By Railfan & Railroad Staff
The Transportation Safety Board of Canada is warning railroads about the dangers of fires aboard remotely operated locomotives.
On August 24, TSB issued its final report about a locomotive fire near Caithness, B.C., in July 2021, which sparked a small wildfire. According to the investigation, the remotely operated locomotive (also known as a distributed power unit or DPU) on an eastbound train caught fire near Caithness siding, sending sparks and embers into the nearby brush thus sparking a small wildfire. However, the crew on the train did not realize the locomotive was on fire until it stopped at the next siding at Elko for a meet and the crew aboard a westbound train informed them of the fire.
According to TSB, there were at least 34 incidents in the ten years before July 2021, where mid-train or rear-end locomotives caught fire, three of which resulted in wildfires along the right-of-way. Since 2021, there have been 21 other fires aboard DPUs.
“Currently, modern freight locomotives are not equipped with real-time sensors to monitor, detect, and automatically communicate locomotive fires,” investigators wrote. “Therefore, the industry currently relies on inspections of passing trains by railway employees, and on reports made by the public to identify and report a fire condition. This creates a risk that an on-board fire will go undetected for an extended duration, potentially migrating to the right-of-way and beyond.”

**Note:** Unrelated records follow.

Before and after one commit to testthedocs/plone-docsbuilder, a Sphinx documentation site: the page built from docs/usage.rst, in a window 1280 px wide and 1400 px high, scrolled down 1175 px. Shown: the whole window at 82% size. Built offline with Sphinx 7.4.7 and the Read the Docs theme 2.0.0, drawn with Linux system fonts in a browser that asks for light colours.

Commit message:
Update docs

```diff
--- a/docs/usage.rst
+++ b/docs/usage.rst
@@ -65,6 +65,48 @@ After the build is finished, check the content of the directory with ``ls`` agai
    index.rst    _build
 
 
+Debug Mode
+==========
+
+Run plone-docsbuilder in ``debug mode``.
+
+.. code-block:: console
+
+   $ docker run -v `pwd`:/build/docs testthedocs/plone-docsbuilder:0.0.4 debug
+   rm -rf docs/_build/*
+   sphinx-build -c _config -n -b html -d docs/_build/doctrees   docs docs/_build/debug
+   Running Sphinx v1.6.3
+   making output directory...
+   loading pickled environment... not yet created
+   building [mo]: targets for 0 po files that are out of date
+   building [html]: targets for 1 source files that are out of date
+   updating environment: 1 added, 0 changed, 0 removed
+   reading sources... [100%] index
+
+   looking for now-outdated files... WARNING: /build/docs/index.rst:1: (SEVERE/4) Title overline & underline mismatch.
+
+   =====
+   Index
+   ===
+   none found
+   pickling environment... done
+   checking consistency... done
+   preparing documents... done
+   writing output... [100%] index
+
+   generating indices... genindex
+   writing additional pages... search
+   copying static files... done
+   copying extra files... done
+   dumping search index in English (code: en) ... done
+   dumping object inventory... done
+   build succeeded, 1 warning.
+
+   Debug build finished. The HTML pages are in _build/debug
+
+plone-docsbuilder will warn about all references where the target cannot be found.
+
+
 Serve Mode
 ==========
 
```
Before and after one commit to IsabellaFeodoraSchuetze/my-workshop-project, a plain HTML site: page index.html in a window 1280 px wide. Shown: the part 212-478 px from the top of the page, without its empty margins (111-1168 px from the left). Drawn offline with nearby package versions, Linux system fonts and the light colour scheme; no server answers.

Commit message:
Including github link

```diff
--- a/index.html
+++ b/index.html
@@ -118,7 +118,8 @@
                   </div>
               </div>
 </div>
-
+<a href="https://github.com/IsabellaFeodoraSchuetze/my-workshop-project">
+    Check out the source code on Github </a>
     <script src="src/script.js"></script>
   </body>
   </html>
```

Since the 2021 incident, CP has vowed to not use locomotives that have not been inspected in the last 15 days in areas where the fire danger is extreme and to enhance its brush control along the tracks.